Keep Things Specific and Simple
The first step is sticking to foods that you have tolerated post weight loss surgery. It is best to avoid trying new foods as “your favorite pre-weight loss surgery meals may no longer be tolerated, and you may not even like them [because your] tastes may have changed following surgery.” Now let’s think simplicity, your primary focus should be on a moist and soft protein that will be easy to digest. Good protein options include but are not limited to: boneless baked fish, dark chicken meat, beans, tofu-based dishes, and meats in soups. Here is Megan’s example of a properly ordered meal, “may I have a moist piece of fish: baked, not fried, and a side of steamed cauliflower with no added oils, butter, sugar, or salt.” While being specific may be intimidating, it is important to know exactly what you are eating. Most restaurants will accommodate your request and best of all, if they do fulfill your order you can frequent that restaurant knowing they adhere to your dietary needs.

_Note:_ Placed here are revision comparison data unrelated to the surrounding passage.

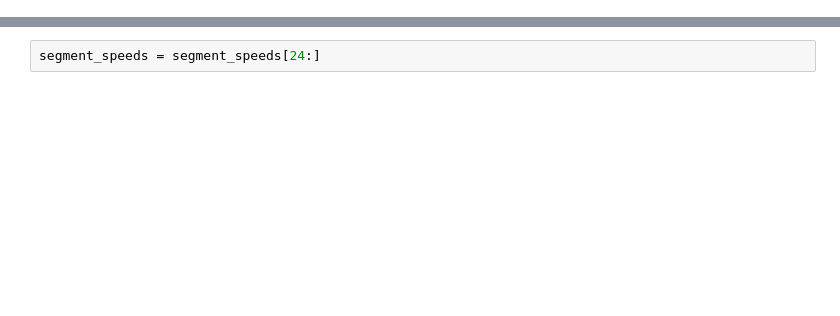
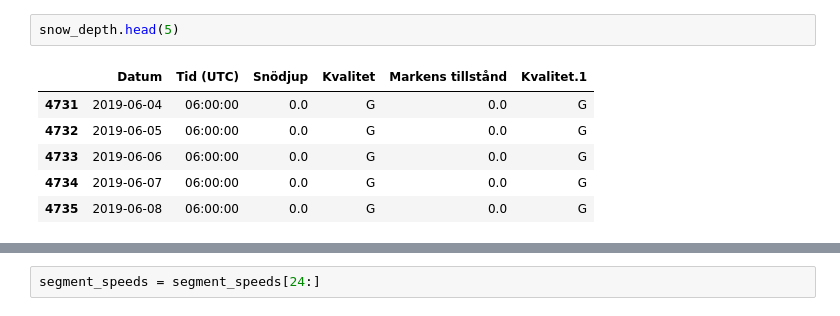
Before and after one commit to andrehoejmark/AVG-Speed-Prediction-of-cars-based-on-road-events, a Jupyter notebook: Prediction of AVG Speed.ipynb, the cells around one changed output, grey strips where cells are left out. Saved outputs shown, nothing was run; the diff lists cells and outputs as text; blank space fills up the shorter version.

```diff
--- a/Prediction of AVG Speed.ipynb
+++ b/Prediction of AVG Speed.ipynb
@@ -52,0 +52,9 @@ segment_speeds.head(5)
+# %%
+snow_depth.head(5)
+# %% [output]
+|  | Datum | Tid (UTC) | Snödjup | Kvalitet | Markens tillstånd | Kvalitet.1 |
+| 4731 | 2019-06-04 | 06:00:00 | 0.0 | G | 0.0 | G |
+| 4732 | 2019-06-05 | 06:00:00 | 0.0 | G | 0.0 | G |
+| 4733 | 2019-06-06 | 06:00:00 | 0.0 | G | 0.0 | G |
+| 4734 | 2019-06-07 | 06:00:00 | 0.0 | G | 0.0 | G |
+| 4735 | 2019-06-08 | 06:00:00 | 0.0 | G | 0.0 | G |
```
Also changed, not shown: parts of 69 cells of this notebook, 3 other files.
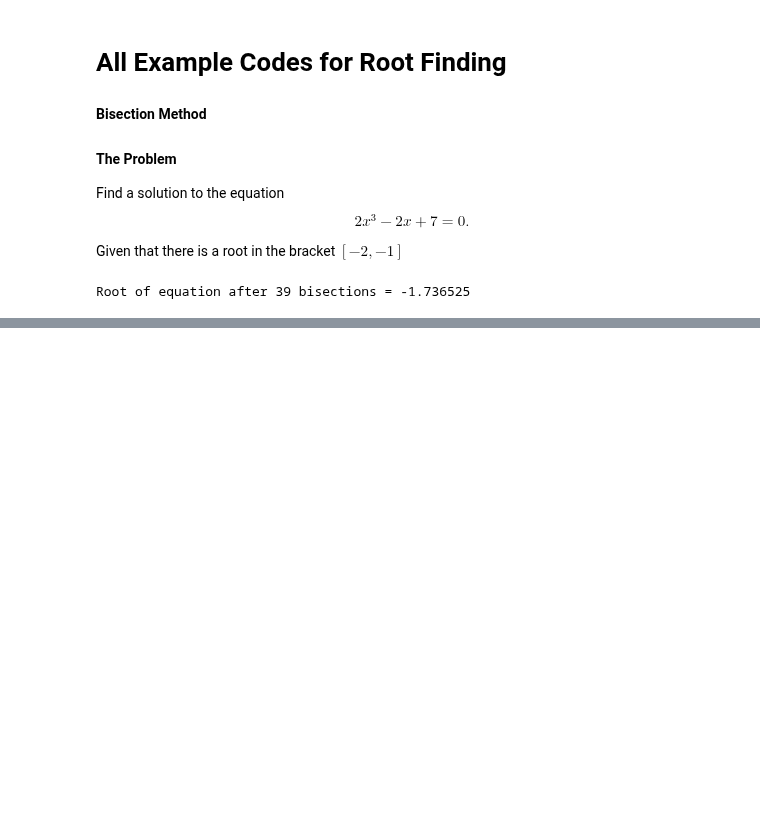
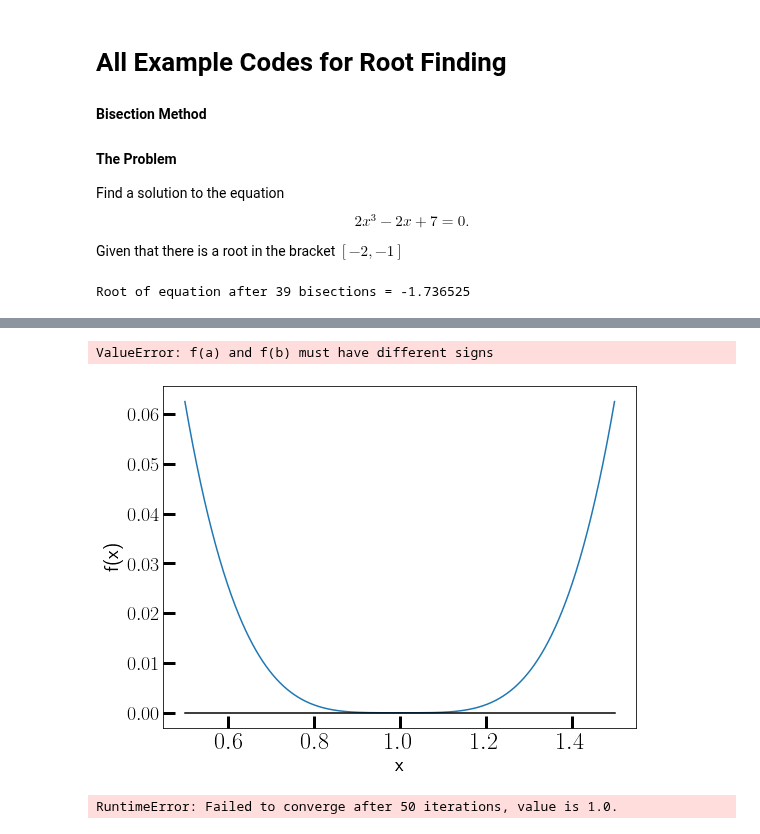
Before and after one commit to hariseldon99/msph402b, a Jupyter notebook: Root_Finding.ipynb, the cells around one changed output, grey strips where cells are left out. Drawn from its saved outputs; the diff is of its cells as text; code cells hidden in the pictures; blank space fills up the shorter version.

```diff
--- a/Root_Finding.ipynb
+++ b/Root_Finding.ipynb
@@ -24,0 +110,41 @@ Root of equation after 39 bisections = -1.736525
+# %%
+import numpy as np
+from scipy.optimize import bisect
+
+func = np.polynomial.Polynomial([1, -4, 6, -4, 1])
+
+root, output = bisect(func, 0.999, 1.001, full_output=True)
+print("Root of equation after %d bisections = %lf" % (output.iterations, root))
+# %% [output]
+ValueError: f(a) and f(b) must have different signs
+# %%
+import numpy as np
+import matplotlib.pyplot as plt
+plt.rcParams['figure.figsize'] = (8,6)
+plt.rcParams['font.size'] = 20
+
+func = np.polynomial.Polynomial([1, -4, 6, -4, 1])
+
+x = np.linspace(0.5, 1.5, 1000)
+plt.plot(x, func(x))
+plt.plot(x, np.zeros_like(x),'black')
+plt.xlabel('x')
+plt.ylabel('f(x)')
+plt.show()
+# %% [output]
+[figure, added]
+# %%
+from scipy.optimize import newton
+
+x0 = 1
+
+def func(x):
+    return np.sqrt(x) if x >=0 else -np.sqrt(-x)
+
+def deriv(x):
+    return 1/(2*np.sqrt(x)) if x >=0 else 1/(2*np.sqrt(-x))
+
+root, output = newton(func, x0, fprime=deriv, full_output=True)
+print("Root of equation after %d iterations = %lf" % (output.iterations, root))
+# %% [output]
+RuntimeError: Failed to converge after 50 iterations, value is 1.0.
```
Also changed, not shown: parts of 10 cells of this notebook.
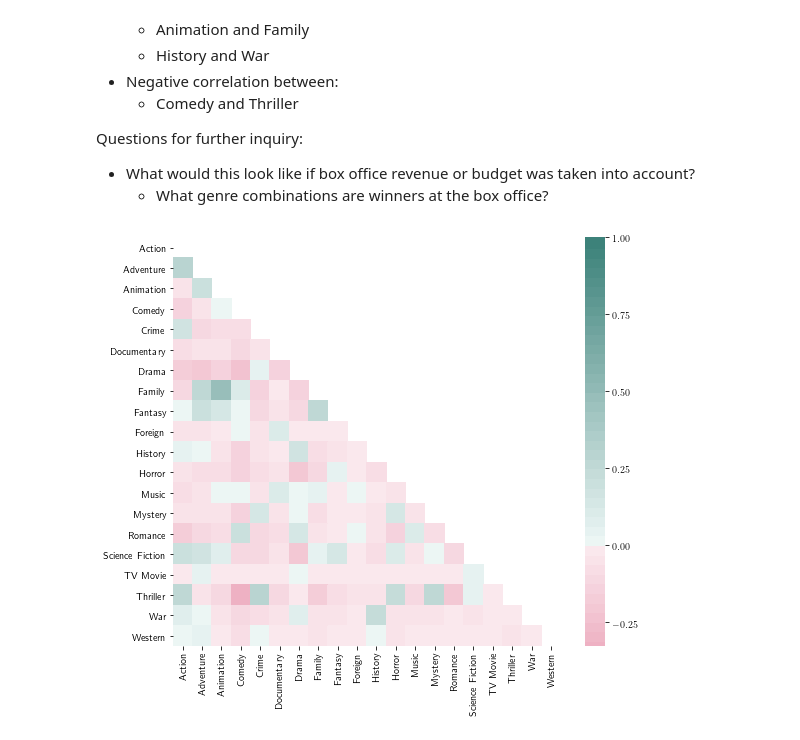
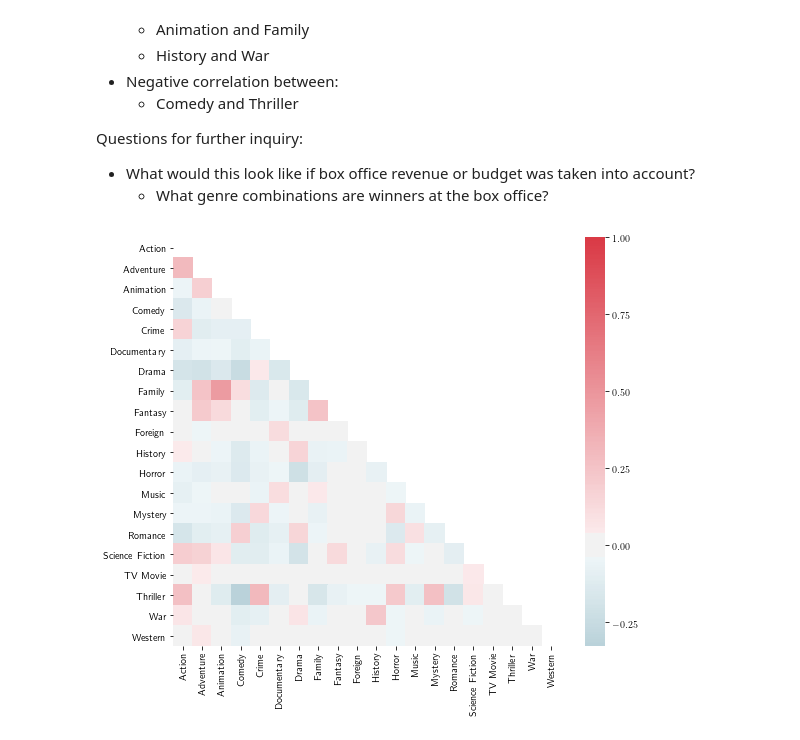
Before and after one commit to qiaozhi9092/tmdb_box_office_prediction, a Jupyter notebook: notebooks/ExploratoryDataAnalysis.ipynb, the cells around one changed output. Drawn from its saved outputs; the diff is of its cells as text; code cells hidden in the pictures.

Commit message:
refresh figures

```diff
--- a/notebooks/ExploratoryDataAnalysis.ipynb
+++ b/notebooks/ExploratoryDataAnalysis.ipynb
@@ -163,14 +165,14 @@ Questions for further inquiry:
 # %%
 corr = genre_df.corr()
 
 mask = np.zeros_like(corr.values)
 mask[np.triu_indices_from(mask)] = True
 
 fig, ax = plt.subplots(figsize = (8,7))
 sns.heatmap(corr, ax = ax, mask = mask, center = 0,
-            cmap = sns.diverging_palette(0,180,sep=1,n=64))
+            cmap = sns.diverging_palette(220, 10, as_cmap=True))
 
 plt.tight_layout()
 fig.savefig(FIG_DIR.joinpath("genre_correlation.png"))
 # %% [output]
-[figure, old version]
+[figure, new version]
```
Also changed, not shown: parts of 1 cell of this notebook, 1 other file.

Know Your Portion Size
With restaurant portion sizes continuing to increase in size, controlling and knowing the correct portion size for each food group is very important. The Bariatric Center of Kansas City’s registered dietitian, Annie Epp, says that “building the perfect plate at a restaurant would include 15-20g of protein equaling about 3oz (or a deck of cards), 1/3 cup of non-starchy vegetables, and no more than 1/3 cup of carbohydrates.” In order to achieve this “perfect plate” you can request a half portion of your meal for a reduced rate and if the restaurant seems hesitant offer to show them your special menu request cards and see if they will accommodate after that. If they choose not to grant your request, you could ask to be served half of the meal and have the remaining half boxed up. An additional option would be to share your meal with someone in your dinner party. No matter what option you choose, just focus on the correct portion size so you do not overeat.

Choose a Quality Restaurant
While some fast food restaurants may have smart choices and accommodate to your dietary needs, the best option is to select a restaurant that offers good quality food. Once you select a restaurant, it may ease some of that menu anxiety if you call ahead and ask if they will cater to your needs. In fact, Rick Sampson, President and CEO of New York State Restaurant Association, “encourages people to request smaller entrees or portions and emphasizes that customers should not feel obligated to explain why they need this request. Restaurants cater to individuals with other medical needs, such as heart disease and diabetes, so requesting needs in food preparation for weight loss surgery should be no different.”

Overall, by focusing on a simple protein-centric meal, understanding the proper portion size, and choosing an accommodating restaurant, dining out will become an enjoyable experience again. To summarize, our registered dietitian, Annie, lists a few basic tips surrounding the post weight loss surgery dining out experience.

  •  Focus on 15-20g of protein per meal (3oz = deck of cards)
  • Eat 1/3 cup non-starchy vegetables with 2 of your 3 daily meals
    • Green beans, asparagus, broccoli, cauliflower, brussels sprouts, etc.
  • No more than 1/3 cup carbohydrate with 2 of your 3 daily meals
  • Ask for salad dressing or sauce on the side
  • Expect to need a to-go box
  • Order foods that keep well since you will likely be taking it home (example: chili)
  • Do not be afraid to ask for what you want or tolerate even if you do not see it on the menu- most restaurants are happy to accommodate you.
  • Enjoy the experience and company of dining out and don’t just focus on the food


Moran, M. (2007). “Dining Out Made Simple.” Available at:,pcontent/cmsID,11385/ [Accessed 13 Sep. 2018]